Instant Runoff Voting
The Solution to "The Lesser of Two Evils"
by Daniel Solnit
Sonoma County Peace Press, October 2000
Many progressives are facing a recurring election-season dilemma:
should I vote my conscience, supporting a third party candidate
who really represents my values? Or should I hold my nose and
vote for the lesser of two evils?
Having to even ask this question indicates something terribly
wrong with our election system. A forced choice between two evils
is not true democracy-it's more like electoral extortion.
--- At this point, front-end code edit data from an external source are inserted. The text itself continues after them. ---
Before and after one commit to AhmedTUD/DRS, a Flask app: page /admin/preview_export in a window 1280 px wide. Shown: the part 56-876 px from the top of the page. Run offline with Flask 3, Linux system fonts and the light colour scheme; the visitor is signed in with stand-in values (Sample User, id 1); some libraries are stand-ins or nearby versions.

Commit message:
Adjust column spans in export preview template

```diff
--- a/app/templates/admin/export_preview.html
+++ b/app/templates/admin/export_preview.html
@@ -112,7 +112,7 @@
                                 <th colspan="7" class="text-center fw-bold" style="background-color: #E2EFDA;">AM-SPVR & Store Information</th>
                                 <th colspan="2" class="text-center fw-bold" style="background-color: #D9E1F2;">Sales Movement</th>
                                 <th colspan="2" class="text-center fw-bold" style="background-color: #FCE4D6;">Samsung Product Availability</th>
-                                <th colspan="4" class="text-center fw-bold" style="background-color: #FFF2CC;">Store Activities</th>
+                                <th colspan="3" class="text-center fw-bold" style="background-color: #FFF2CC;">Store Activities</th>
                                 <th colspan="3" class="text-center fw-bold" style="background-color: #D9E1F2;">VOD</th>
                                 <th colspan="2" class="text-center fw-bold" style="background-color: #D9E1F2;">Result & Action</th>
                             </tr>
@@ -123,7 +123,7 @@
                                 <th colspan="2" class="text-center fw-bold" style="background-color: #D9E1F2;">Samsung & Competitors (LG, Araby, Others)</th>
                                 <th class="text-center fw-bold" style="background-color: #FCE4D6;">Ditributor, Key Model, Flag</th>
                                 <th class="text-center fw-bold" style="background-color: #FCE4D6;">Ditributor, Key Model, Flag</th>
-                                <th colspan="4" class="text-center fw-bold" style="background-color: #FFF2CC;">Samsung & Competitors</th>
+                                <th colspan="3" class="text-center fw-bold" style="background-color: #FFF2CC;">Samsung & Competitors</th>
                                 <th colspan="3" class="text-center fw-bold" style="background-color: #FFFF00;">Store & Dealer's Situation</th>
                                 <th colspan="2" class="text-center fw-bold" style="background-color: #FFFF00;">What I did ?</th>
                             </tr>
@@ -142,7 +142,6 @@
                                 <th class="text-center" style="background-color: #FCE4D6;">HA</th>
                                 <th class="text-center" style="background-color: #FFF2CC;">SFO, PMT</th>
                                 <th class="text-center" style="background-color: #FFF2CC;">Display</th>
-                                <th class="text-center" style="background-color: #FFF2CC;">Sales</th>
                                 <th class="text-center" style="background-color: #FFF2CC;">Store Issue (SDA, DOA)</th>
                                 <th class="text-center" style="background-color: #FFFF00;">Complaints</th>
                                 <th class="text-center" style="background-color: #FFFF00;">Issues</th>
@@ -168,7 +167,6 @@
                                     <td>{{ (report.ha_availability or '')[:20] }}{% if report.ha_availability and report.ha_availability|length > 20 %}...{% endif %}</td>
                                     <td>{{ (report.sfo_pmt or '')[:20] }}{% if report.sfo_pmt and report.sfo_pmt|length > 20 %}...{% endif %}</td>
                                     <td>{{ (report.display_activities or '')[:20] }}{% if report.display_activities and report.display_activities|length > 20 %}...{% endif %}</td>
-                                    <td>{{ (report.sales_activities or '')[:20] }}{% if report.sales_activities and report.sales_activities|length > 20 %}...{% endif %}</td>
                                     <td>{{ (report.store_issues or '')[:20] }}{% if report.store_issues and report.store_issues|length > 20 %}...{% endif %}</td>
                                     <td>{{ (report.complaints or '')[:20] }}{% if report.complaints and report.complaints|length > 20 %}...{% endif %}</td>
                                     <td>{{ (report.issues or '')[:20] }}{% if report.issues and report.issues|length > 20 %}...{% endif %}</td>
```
The
result is political disengagement among the majority of eligible
voters, who sit out elections rather than take part in a pretense
of competition between two wings of the same corporate party.
Even those who persist in voting feel increasingly disgusted and
The most tragic aspect of this situation is our diminished
expectations. Convinced we cannot win meaningful peace, social
justice, human needs, or environmental protection from our electoral
process, we settle for damage control, hoping that one party will
do slightly less harm than the other. We have surrendered our
power and our inherent right to democratic self-governance to
corporate big-money interests, and we act as if this were normal
or acceptable. It's not, and it's time we stopped putting up with
this hijack of our democracy.
This dilemma arises from a two-party monopoly, institutionalized
in everything from unreasonable ballot access laws and systematic
media bias, to a presidential debate commission run by the former
chairs of the Democratic and Republican national committees and
illegally funded by major corporations. Couple this "duopoly"
with the increasing domination of both major parties by corporate
interests (and their resulting rightward slide), and progressives
are left with very few major party candidates worthy of our votes
and alternative candidates who stand little chance of winning.
Some blame the voting public for opting out, or the media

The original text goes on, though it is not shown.